School District task force tweaks recommendations

Addition to Spectrum added to ideas.

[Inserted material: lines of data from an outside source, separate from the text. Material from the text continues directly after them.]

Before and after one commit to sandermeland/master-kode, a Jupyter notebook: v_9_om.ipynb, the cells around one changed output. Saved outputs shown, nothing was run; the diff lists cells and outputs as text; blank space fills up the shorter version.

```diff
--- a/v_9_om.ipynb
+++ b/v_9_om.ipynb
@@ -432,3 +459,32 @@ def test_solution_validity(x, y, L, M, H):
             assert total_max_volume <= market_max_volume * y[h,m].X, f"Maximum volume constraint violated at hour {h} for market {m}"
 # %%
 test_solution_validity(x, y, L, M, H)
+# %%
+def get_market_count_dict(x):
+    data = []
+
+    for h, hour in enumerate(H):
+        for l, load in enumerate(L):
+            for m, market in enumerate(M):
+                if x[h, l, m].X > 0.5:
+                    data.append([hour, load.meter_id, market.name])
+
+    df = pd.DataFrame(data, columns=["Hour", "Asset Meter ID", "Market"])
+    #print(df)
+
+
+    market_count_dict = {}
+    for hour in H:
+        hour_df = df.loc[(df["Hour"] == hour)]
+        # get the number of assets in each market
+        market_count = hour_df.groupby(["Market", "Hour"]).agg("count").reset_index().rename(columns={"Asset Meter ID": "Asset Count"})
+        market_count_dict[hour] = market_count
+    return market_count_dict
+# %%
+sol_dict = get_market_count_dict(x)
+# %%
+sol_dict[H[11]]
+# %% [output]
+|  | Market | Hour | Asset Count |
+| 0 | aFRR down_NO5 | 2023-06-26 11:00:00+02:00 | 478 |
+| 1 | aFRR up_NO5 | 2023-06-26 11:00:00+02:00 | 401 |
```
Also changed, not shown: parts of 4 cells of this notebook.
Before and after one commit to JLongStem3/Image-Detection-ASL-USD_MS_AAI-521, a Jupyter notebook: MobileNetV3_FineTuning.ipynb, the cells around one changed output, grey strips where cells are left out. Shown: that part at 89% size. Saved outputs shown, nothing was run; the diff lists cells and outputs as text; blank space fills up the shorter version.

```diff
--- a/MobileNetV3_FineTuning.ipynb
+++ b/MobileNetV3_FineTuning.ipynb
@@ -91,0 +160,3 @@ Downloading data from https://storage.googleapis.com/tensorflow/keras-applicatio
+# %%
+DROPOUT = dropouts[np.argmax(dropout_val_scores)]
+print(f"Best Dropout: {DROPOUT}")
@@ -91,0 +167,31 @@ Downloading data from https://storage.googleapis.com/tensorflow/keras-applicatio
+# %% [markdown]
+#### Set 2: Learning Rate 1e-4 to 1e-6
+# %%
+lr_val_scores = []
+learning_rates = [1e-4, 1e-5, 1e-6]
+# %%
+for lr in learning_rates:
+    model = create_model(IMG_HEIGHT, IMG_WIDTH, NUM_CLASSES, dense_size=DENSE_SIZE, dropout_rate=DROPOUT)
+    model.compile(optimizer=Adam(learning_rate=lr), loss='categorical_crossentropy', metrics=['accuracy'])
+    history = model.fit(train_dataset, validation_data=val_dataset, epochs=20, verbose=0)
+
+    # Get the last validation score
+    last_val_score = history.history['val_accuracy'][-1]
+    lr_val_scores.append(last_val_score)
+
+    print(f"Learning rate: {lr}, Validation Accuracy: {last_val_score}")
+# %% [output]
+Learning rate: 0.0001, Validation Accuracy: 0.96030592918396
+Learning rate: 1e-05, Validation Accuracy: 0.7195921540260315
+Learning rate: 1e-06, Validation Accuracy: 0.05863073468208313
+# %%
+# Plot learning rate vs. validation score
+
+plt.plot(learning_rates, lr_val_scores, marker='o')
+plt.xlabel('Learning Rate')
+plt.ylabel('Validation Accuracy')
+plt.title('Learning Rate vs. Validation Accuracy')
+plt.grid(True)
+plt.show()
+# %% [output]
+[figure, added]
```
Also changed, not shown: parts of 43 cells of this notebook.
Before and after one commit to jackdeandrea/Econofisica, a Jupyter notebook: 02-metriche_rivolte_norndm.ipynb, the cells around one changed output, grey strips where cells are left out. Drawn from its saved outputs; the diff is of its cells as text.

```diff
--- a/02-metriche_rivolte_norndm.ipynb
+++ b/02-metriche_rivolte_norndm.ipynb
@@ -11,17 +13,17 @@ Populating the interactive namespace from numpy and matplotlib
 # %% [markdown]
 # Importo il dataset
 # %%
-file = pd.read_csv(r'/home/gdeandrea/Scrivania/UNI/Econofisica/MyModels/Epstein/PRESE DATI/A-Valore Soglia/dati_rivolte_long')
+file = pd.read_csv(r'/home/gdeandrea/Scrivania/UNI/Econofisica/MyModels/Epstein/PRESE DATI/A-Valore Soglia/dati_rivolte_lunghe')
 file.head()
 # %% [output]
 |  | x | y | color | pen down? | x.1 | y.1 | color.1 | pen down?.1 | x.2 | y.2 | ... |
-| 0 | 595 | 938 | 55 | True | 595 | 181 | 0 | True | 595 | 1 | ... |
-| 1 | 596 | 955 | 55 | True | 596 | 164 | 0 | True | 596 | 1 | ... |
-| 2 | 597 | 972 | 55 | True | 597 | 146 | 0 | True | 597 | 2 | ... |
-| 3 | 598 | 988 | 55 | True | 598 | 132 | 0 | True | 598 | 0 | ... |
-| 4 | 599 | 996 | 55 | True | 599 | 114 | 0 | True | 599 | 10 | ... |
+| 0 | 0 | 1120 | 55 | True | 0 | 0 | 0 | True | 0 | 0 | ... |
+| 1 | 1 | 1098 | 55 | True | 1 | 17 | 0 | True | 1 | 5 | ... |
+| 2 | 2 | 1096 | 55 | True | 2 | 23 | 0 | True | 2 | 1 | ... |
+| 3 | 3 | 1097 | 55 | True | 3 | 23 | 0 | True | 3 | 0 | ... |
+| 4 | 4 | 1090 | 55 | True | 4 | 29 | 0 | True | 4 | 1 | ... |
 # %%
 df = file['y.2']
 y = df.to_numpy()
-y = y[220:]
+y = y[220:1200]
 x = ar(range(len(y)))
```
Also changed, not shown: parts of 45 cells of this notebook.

“POULSBO – The Capital Facilities Task Force, which has given the North Kitsap School Board several recommendations on what it should include on a potential upcoming bond request, has given the board two more. The first recommendation is a multipurpose room to be built for Spectrum Community School. The second is to keep the community pool renovation on the bond. The need for the multipurpose room at Spectrum, task force members say, became apparent after the facilities meeting at Spectrum. A cross-section of teachers and staff members said the room was their first priority. The district’s architects, who have been estimating costs on the projects as the task force project has continued, have estimated the cost of the room at $600,000, and the size of it at 4,000 square feet. The task force made its new recommendations at a workshop session on Thursday afternoon. At that meeting were two representatives of Spectrum, one of whom was Cheri Streimikes. Streimikes was with the school when it opened, and attended the meeting to attend to its future. The multipurpose room is needed, she said. Our music program is hot, and we have a killer drama department, she said, but we have no room where we can put those kids to cut their teeth. Streimikes added, When we have a school meeting, kids have to stand outside and peek in the windows. The student population at Spectrum is at 140 and growing. The school is at capacity and has a waiting list. Our need at Spectrum was so important, we explained it to the task force, and they changed their proposal. And we’re thankful, she said. The second recommendation was to keep the pool renovations as part of the bond the school board could run early next year. That issue has been more heated. Terry Heindl, the assistant superintendent in charge of finance who has been working with the task force, told the school board, They’ve fought over this as much as you did. There are many factors as to why the pool debate is thorny, but the main factor is cost. The pool is expensive to operate and soon will have to have major renovations. The heating, ventilation and conditioning system is broken, the outside walls have been breached by moisture, and mold is growing inside the building. Keeping the pool on the bond would allow the school district to repair the pool – but could mean the school district will pay all the costs associated with the pool, something the board members don’t want to do. Keeping the pool off the bond could send the city and county a message that the school district is serious about getting help on paying for the building – but risk alienating the voters, with whom the pool is popular. The popularity of the pool is another factor. Some people believe that including the pool on the bond means that voters would be sure to vote for it. But some believe the cost of the pool could sink the bond. At the meeting Thursday night, North Kitsap School Board President Dick Endresen expressed a belief that the district should get an ironclad agreement with the city or county that they would share the cost of running the pool before the school board put the costs on a bond. The yearly drain on the classroom is what concerns me, he said, referring to the cost of running the pool. That’s a million dollars every four years. But several task force members doubted that such an agreement could be made before the district would need to run a bond – which may be as early as February, 2001. I don’t think we can get an ironclad agreement with anyone in a month, said local architect and task force member Thom Walker. Walker continued by saying, Voters look for a reason not to vote for a bond. If there’s no pool on it, they’re going to think, (the school board) isn’t looking out for the pool. Task force member Jane Ritley agreed, saying that not including the pool could create animosity with voters, while including it could help get the vote of people who don’t have children in the district but use the pool. Endresen thanked the task force for its work. We’re all thankful for the work you did, he said. But the board will have to decide if we agree with all of it (the recommendations), part of it, or some of it. And that’ll be something we’ll have to decide. “